Give the data again exactly as written, without any of its pictures.

*** Opening Extracted entries ***

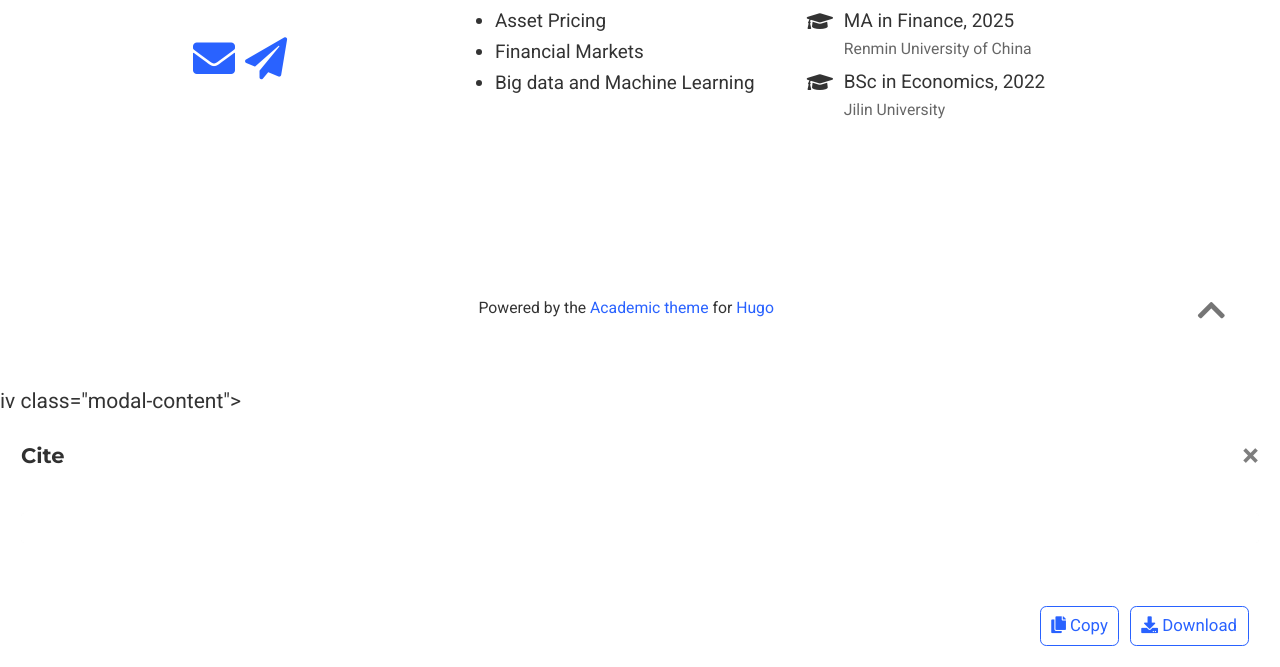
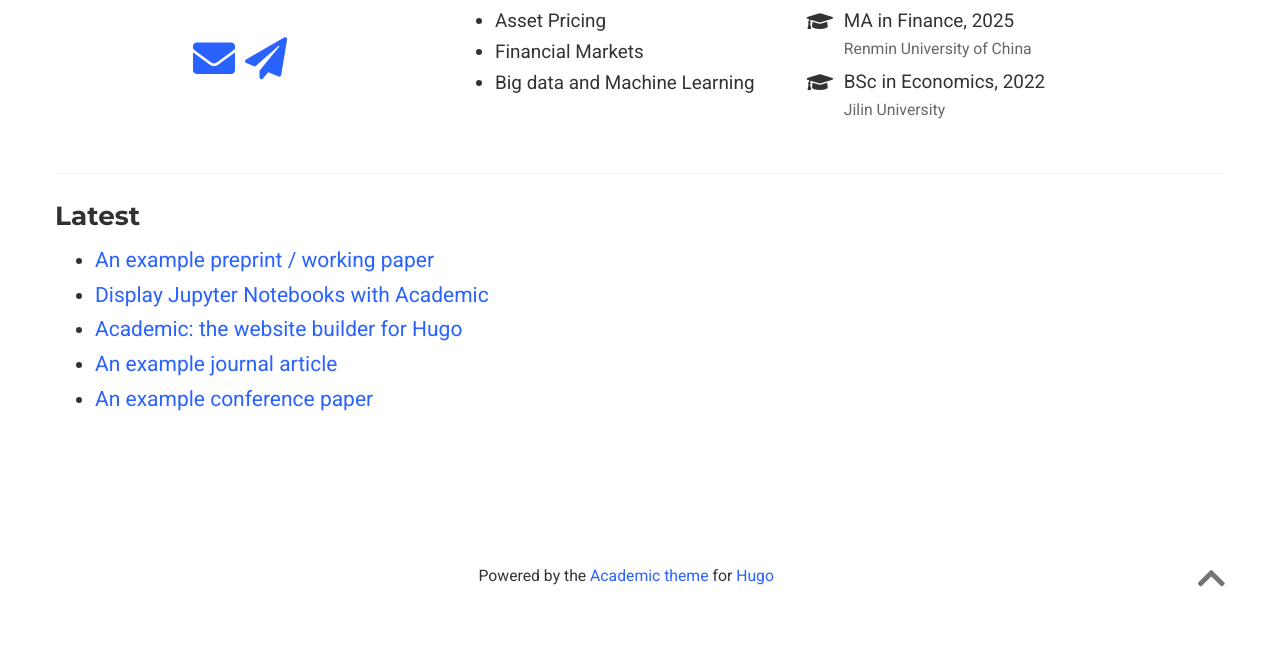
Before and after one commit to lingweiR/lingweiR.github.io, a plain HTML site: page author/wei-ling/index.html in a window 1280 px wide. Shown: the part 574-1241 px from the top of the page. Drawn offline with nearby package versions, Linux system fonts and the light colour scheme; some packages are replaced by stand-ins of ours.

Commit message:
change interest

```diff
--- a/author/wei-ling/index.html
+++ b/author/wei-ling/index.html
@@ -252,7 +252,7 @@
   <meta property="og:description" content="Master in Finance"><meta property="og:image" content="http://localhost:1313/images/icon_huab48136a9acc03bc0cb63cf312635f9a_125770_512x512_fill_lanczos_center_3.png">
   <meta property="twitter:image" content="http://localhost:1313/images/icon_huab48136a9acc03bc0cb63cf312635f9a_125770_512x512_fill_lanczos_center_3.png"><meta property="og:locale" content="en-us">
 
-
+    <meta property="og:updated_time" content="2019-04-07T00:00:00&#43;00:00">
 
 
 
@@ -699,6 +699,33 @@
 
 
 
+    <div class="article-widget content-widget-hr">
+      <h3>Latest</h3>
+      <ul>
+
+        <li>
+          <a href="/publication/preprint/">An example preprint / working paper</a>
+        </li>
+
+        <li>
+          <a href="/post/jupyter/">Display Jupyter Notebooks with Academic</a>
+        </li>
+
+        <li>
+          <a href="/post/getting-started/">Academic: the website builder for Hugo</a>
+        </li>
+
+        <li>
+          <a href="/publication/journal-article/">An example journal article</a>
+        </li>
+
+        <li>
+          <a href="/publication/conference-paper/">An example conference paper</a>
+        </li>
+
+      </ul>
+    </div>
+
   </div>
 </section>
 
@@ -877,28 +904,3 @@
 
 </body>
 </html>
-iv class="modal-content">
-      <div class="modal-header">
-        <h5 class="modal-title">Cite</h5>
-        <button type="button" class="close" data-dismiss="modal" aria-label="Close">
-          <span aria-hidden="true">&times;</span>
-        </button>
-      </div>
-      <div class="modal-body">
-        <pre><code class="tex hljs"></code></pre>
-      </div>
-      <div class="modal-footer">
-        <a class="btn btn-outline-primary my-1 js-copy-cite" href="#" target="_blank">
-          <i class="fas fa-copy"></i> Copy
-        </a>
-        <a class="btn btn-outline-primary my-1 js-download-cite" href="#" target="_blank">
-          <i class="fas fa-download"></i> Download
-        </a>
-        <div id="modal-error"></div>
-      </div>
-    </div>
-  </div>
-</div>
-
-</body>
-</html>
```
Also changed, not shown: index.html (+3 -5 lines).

*** Closing Extracted entries ***

**Answer**
Before and after one commit to lingweiR/lingweiR.github.io, a plain HTML site: page author/wei-ling/index.html in a window 1280 px wide. Shown: the part 574-1241 px from the top of the page. Drawn offline with nearby package versions, Linux system fonts and the light colour scheme; some packages are replaced by stand-ins of ours.

Commit message:
change interest

```diff
--- a/author/wei-ling/index.html
+++ b/author/wei-ling/index.html
@@ -252,7 +252,7 @@
   <meta property="og:description" content="Master in Finance"><meta property="og:image" content="http://localhost:1313/images/icon_huab48136a9acc03bc0cb63cf312635f9a_125770_512x512_fill_lanczos_center_3.png">
   <meta property="twitter:image" content="http://localhost:1313/images/icon_huab48136a9acc03bc0cb63cf312635f9a_125770_512x512_fill_lanczos_center_3.png"><meta property="og:locale" content="en-us">
 
-
+    <meta property="og:updated_time" content="2019-04-07T00:00:00&#43;00:00">
 
 
 
@@ -699,6 +699,33 @@
 
 
 
+    <div class="article-widget content-widget-hr">
+      <h3>Latest</h3>
+      <ul>
+
+        <li>
+          <a href="/publication/preprint/">An example preprint / working paper</a>
+        </li>
+
+        <li>
+          <a href="/post/jupyter/">Display Jupyter Notebooks with Academic</a>
+        </li>
+
+        <li>
+          <a href="/post/getting-started/">Academic: the website builder for Hugo</a>
+        </li>
+
+        <li>
+          <a href="/publication/journal-article/">An example journal article</a>
+        </li>
+
+        <li>
+          <a href="/publication/conference-paper/">An example conference paper</a>
+        </li>
+
+      </ul>
+    </div>
+
   </div>
 </section>
 
@@ -877,28 +904,3 @@
 
 </body>
 </html>
-iv class="modal-content">
-      <div class="modal-header">
-        <h5 class="modal-title">Cite</h5>
-        <button type="button" class="close" data-dismiss="modal" aria-label="Close">
-          <span aria-hidden="true">&times;</span>
-        </button>
-      </div>
-      <div class="modal-body">
-        <pre><code class="tex hljs"></code></pre>
-      </div>
-      <div class="modal-footer">
-        <a class="btn btn-outline-primary my-1 js-copy-cite" href="#" target="_blank">
-          <i class="fas fa-copy"></i> Copy
-        </a>
-        <a class="btn btn-outline-primary my-1 js-download-cite" href="#" target="_blank">
-          <i class="fas fa-download"></i> Download
-        </a>
-        <div id="modal-error"></div>
-      </div>
-    </div>
-  </div>
-</div>
-
-</body>
-</html>
```
Also changed, not shown: index.html (+3 -5 lines).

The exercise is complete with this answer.